* **Collection entries**
════════════════════
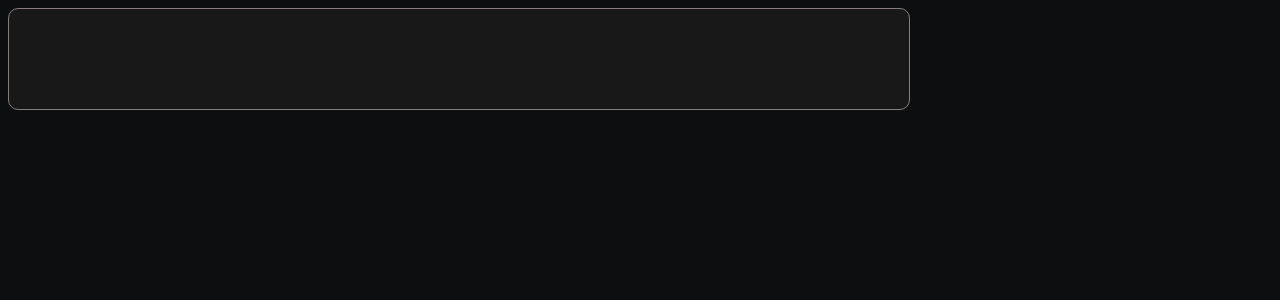
Repository: andytrn0/ElectronJS
Page: GUI/index.html
The author's editor kept a copy of each file at every save. The page is drawn from the files as they stood at one save, then again after the next save.
The browser window is 1280 px wide. The pictures show the whole page.

Above is the page before, as saved 2024-10-15 13:55:00.

### GUI/index.html
<!DOCTYPE html>
<html>
  <head>
    <title>Trang chủ </title>
    <link rel="stylesheet" href="../CSS/index.css">
  </head>

<body>
  <div id="menu">

  </div>
</body>

</html>

### CSS/index.css
body
{
    background-color:rgb(12, 14, 16)
}
#menu
{
 width: 900px;
 border: 1px solid #867e7e;
 height: 100px;
 background-color: #181818;
 font-family: Helvetica, sans-serif;
 font-size: 13px;
 border-radius: 10px;
 -moz-border-radius: 10px;
 -webkit-border-radius: 10px;
}

After the next save:
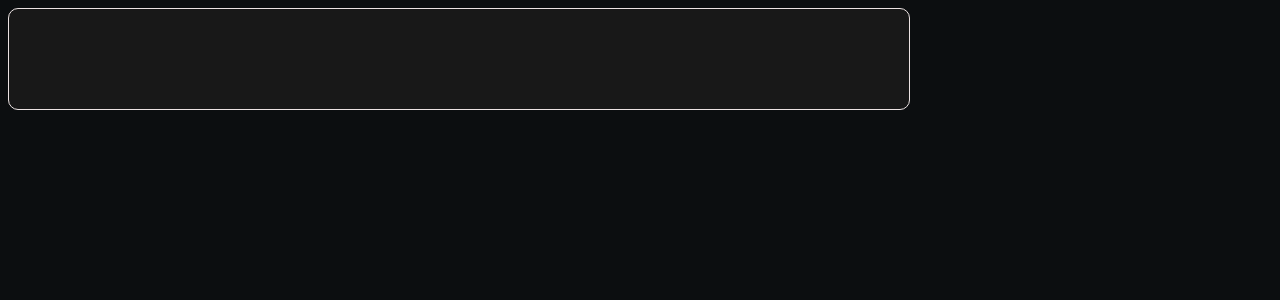
Saved 4 s later.
--- a/CSS/index.css
+++ b/CSS/index.css
@@ -5,7 +5,7 @@
 #menu
 {
  width: 900px;
- border: 1px solid #867e7e;
+ border: 1px solid #ebe2e2;
  height: 100px;
  background-color: #181818;
  font-family: Helvetica, sans-serif;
════════════════════
* **WHAT YOU ARE ASKED TO DO**
When you find a line in the records that contains the word "index", copy it.

* **SOLVED EXERCISE**
Page: GUI/index.html
### GUI/index.html
    <link rel="stylesheet" href="../CSS/index.css">
### CSS/index.css
--- a/CSS/index.css
+++ b/CSS/index.css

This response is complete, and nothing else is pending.